# [Source records]
____

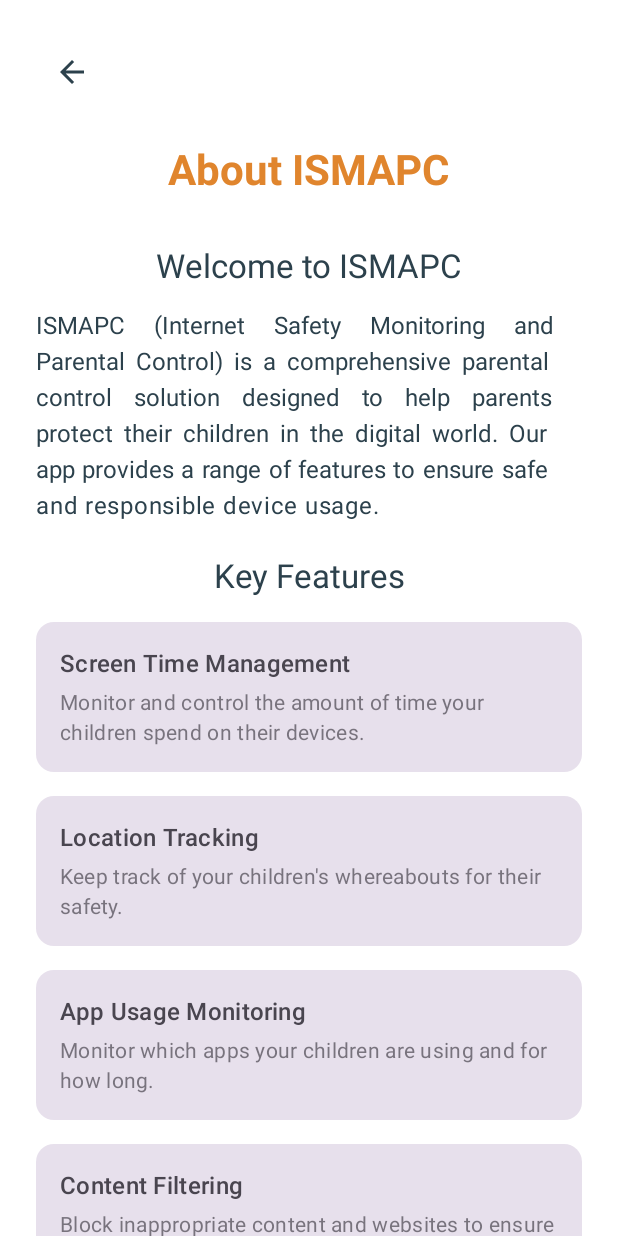
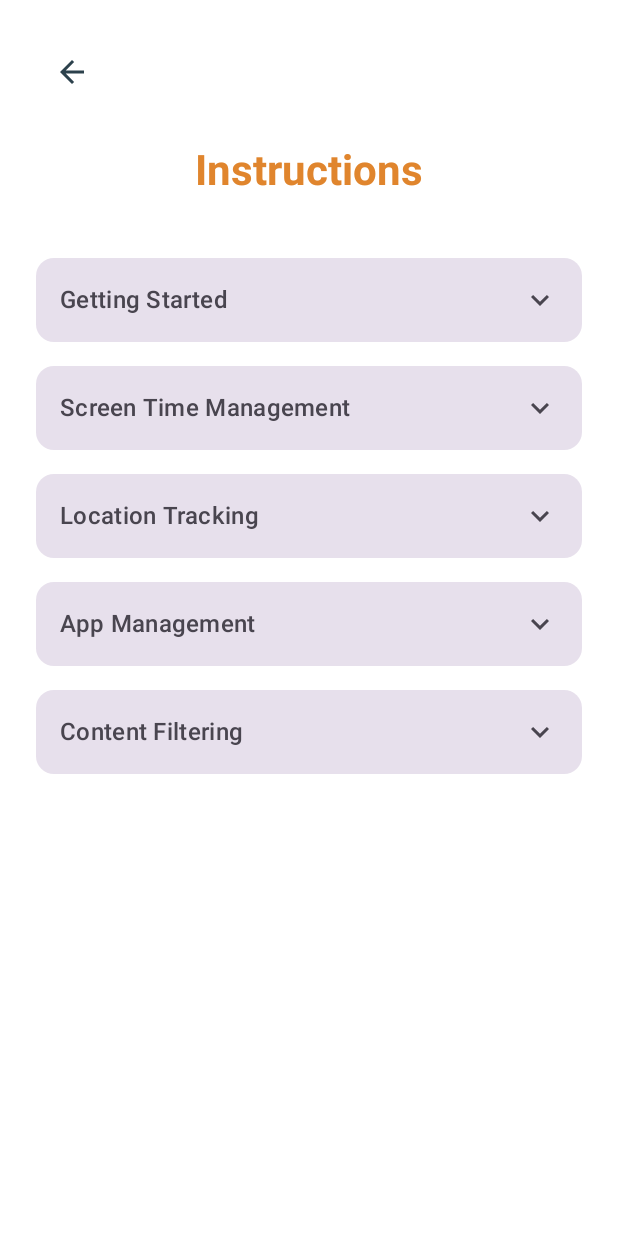
Before and after one commit to lycadaniela/iSMAPC-android-app, an Android app built with Jetpack Compose: the InfoActivity screen opened directly, with no data from a screen before it, on a phone screen of 412 x 824 dp. Run offline under Robolectric (Android 15) with nearby library versions, the phone set to English and light mode, and no system bars; 1 statement that could not run was skipped.

Commit message:
Update InfoActivity.kt

```diff
--- a/app/src/main/java/com/example/ismapc/InfoActivity.kt
+++ b/app/src/main/java/com/example/ismapc/InfoActivity.kt
@@ -3,11 +3,14 @@ package com.example.ismapc
 import android.os.Bundle
 import androidx.activity.ComponentActivity
 import androidx.activity.compose.setContent
+import androidx.compose.animation.*
 import androidx.compose.foundation.layout.*
 import androidx.compose.foundation.rememberScrollState
 import androidx.compose.foundation.verticalScroll
 import androidx.compose.material.icons.Icons
 import androidx.compose.material.icons.filled.ArrowBack
+import androidx.compose.material.icons.filled.KeyboardArrowDown
+import androidx.compose.material.icons.filled.KeyboardArrowUp
 import androidx.compose.material3.*
 import androidx.compose.runtime.*
 import androidx.compose.ui.Alignment
@@ -17,6 +20,7 @@ import androidx.compose.ui.text.font.FontWeight
 import androidx.compose.ui.text.style.TextAlign
 import androidx.compose.ui.unit.dp
 import com.example.ismapc.ui.theme.ISMAPCTheme
+import androidx.compose.foundation.clickable
 
 class InfoActivity : ComponentActivity() {
     override fun onCreate(savedInstanceState: Bundle?) {
@@ -27,7 +31,7 @@ class InfoActivity : ComponentActivity() {
                     modifier = Modifier.fillMaxSize(),
                     color = MaterialTheme.colorScheme.background
                 ) {
-                    InfoScreen()
+                    InstructionsScreen()
                 }
             }
         }
@@ -36,8 +40,9 @@ class InfoActivity : ComponentActivity() {
 
 @OptIn(ExperimentalMaterial3Api::class)
 @Composable
-fun InfoScreen() {
+fun InstructionsScreen() {
     val context = LocalContext.current
+    var expandedSection by remember { mutableStateOf<Int?>(null) }
 
     Column(
         modifier = Modifier
@@ -66,7 +71,7 @@ fun InfoScreen() {
 
         // Title
         Text(
-            text = "About ISMAPC",
+            text = "Instructions",
             style = MaterialTheme.typography.headlineMedium.copy(
                 fontWeight = FontWeight.Bold
             ),
@@ -75,98 +80,106 @@ fun InfoScreen() {
 
         Spacer(modifier = Modifier.height(32.dp))
 
-        // App Description
-        Text(
-            text = "Welcome to ISMAPC",
-            style = MaterialTheme.typography.titleLarge,
-            color = MaterialTheme.colorScheme.onBackground
+        // Instruction Sections
+        InstructionSection(
+            title = "Getting Started",
+            content = "To begin using ISMAPC, first create a parent account. Then, you can add child accounts for each of your children. Make sure to install the app on your children's devices and sign in with their respective accounts.",
+            isExpanded = expandedSection == 0,
+            onClick = { expandedSection = if (expandedSection == 0) null else 0 }
         )
 
-        Spacer(modifier = Modifier.height(16.dp))
-
-        Text(
-            text = "ISMAPC (Internet Safety Monitoring and Parental Control) is a comprehensive parental control solution designed to help parents protect their children in the digital world. Our app provides a range of features to ensure safe and responsible device usage.",
-            style = MaterialTheme.typography.bodyLarge,
-            textAlign = TextAlign.Justify,
-            color = MaterialTheme.colorScheme.onBackground
+        InstructionSection(
+            title = "Screen Time Management",
+            content = "Monitor and control your children's device usage. Set daily limits, schedule device-free time, and receive notifications when limits are reached. You can also view detailed reports of app usage and screen time.",
+            isExpanded = expandedSection == 1,
+            onClick = { expandedSection = if (expandedSection == 1) null else 1 }
         )
 
-        Spacer(modifier = Modifier.height(24.dp))
-
-        // Key Features Section
-        Text(
-            text = "Key Features",
-            style = MaterialTheme.typography.titleLarge,
-            color = MaterialTheme.colorScheme.onBackground
+        InstructionSection(
+            title = "Location Tracking",
+            content = "Keep track of your children's whereabouts in real-time. Set up safe zones and receive alerts when they enter or leave designated areas. View location history and get detailed reports of their movements.",
+            isExpanded = expandedSection == 2,
+            onClick = { expandedSection = if (expandedSection == 2) null else 2 }
         )
 
-        Spacer(modifier = Modifier.height(16.dp))
+        InstructionSection(
+            title = "App Management",
+            content = "Control which apps your children can access. Block inappropriate apps, set time limits for specific apps, and monitor app usage. You can also receive notifications when new apps are installed.",
+            isExpanded = expandedSection == 3,
+            onClick = { expandedSection = if (expandedSection == 3) null else 3 }
+        )
 
-        // Feature List
-        Column(
-            modifier = Modifier.fillMaxWidth(),
-            verticalArrangement = Arrangement.spacedBy(16.dp)
-        ) {
-            FeatureItem(
-                title = "Screen Time Management",
-                description = "Monitor and control the amount of time your children spend on their devices."
-            )
-            FeatureItem(
-                title = "Location Tracking",
-                description = "Keep track of your children's whereabouts for their safety."
-            )
-            FeatureItem(
-                title = "App Usage Monitoring",
-                description = "Monitor which apps your children are using and for how long."
-            )
-            FeatureItem(
+        InstructionSection(
             title = "Content Filtering",
-                description = "Block inappropriate content and websites to ensure safe browsing."
-            )
-            FeatureItem(
-                title = "Device Locking",
-                description = "Remotely lock your children's devices when needed."
-            )
-        }
-
-        Spacer(modifier = Modifier.height(32.dp))
-
-        // Version Info
-        Text(
-            text = "Version 1.0.0",
-            style = MaterialTheme.typography.bodyMedium,
-            color = MaterialTheme.colorScheme.onBackground.copy(alpha = 0.7f)
+            content = "Protect your children from inappropriate content. Set up web filters, block specific websites, and monitor browsing activity. You can also receive alerts when potentially harmful content is accessed.",
+            isExpanded = expandedSection == 4,
+            onClick = { expandedSection = if (expandedSection == 4) null else 4 }
         )
     }
 }
 
 @Composable
-fun FeatureItem(
+fun InstructionSection(
     title: String,
-    description: String
+    content: String,
+    isExpanded: Boolean,
+    onClick: () -> Unit
 ) {
     Card(
-        modifier = Modifier.fillMaxWidth(),
+        modifier = Modifier
+            .fillMaxWidth()
+            .padding(vertical = 8.dp),
         colors = CardDefaults.cardColors(
             containerColor = MaterialTheme.colorScheme.surfaceVariant
         )
     ) {
-        Column(
+        Column {
+            // Header
+            Row(
                 modifier = Modifier
                     .fillMaxWidth()
-                .padding(16.dp)
+                    .clickable(onClick = onClick)
+                    .padding(16.dp),
+                horizontalArrangement = Arrangement.SpaceBetween,
+                verticalAlignment = Alignment.CenterVertically
             ) {
                 Text(
                     text = title,
                     style = MaterialTheme.typography.titleMedium,
                     color = MaterialTheme.colorScheme.onSurfaceVariant
                 )
-            Spacer(modifier = Modifier.height(4.dp))
+                Icon(
+                    imageVector = if (isExpanded) Icons.Default.KeyboardArrowUp else Icons.Default.KeyboardArrowDown,
+                    contentDescription = if (isExpanded) "Collapse" else "Expand",
+                    tint = MaterialTheme.colorScheme.onSurfaceVariant
+                )
+            }
+
+            // Content
+            AnimatedVisibility(
+                visible = isExpanded,
+                enter = expandVertically() + fadeIn(),
+                exit = shrinkVertically() + fadeOut()
+            ) {
+                Column(
+                    modifier = Modifier
+                        .fillMaxWidth()
+                        .padding(horizontal = 16.dp, vertical = 8.dp)
+                ) {
+                    Divider(
+                        color = MaterialTheme.colorScheme.onSurfaceVariant.copy(alpha = 0.2f),
+                        thickness = 1.dp
+                    )
+                    Spacer(modifier = Modifier.height(8.dp))
                     Text(
-                text = description,
+                        text = content,
                         style = MaterialTheme.typography.bodyMedium,
-                color = MaterialTheme.colorScheme.onSurfaceVariant.copy(alpha = 0.7f)
+                        color = MaterialTheme.colorScheme.onSurfaceVariant.copy(alpha = 0.7f),
+                        textAlign = TextAlign.Justify
                     )
+                    Spacer(modifier = Modifier.height(8.dp))
                 }
             }
         }
+    }
+}
```
Lines whose indentation alone changed are shown as unchanged.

____

# [Try it]
Please return every line of the material above that includes "Column".

# [Your response]
     Column(
-        Column(
-        Column(
+        Column {
+                Column(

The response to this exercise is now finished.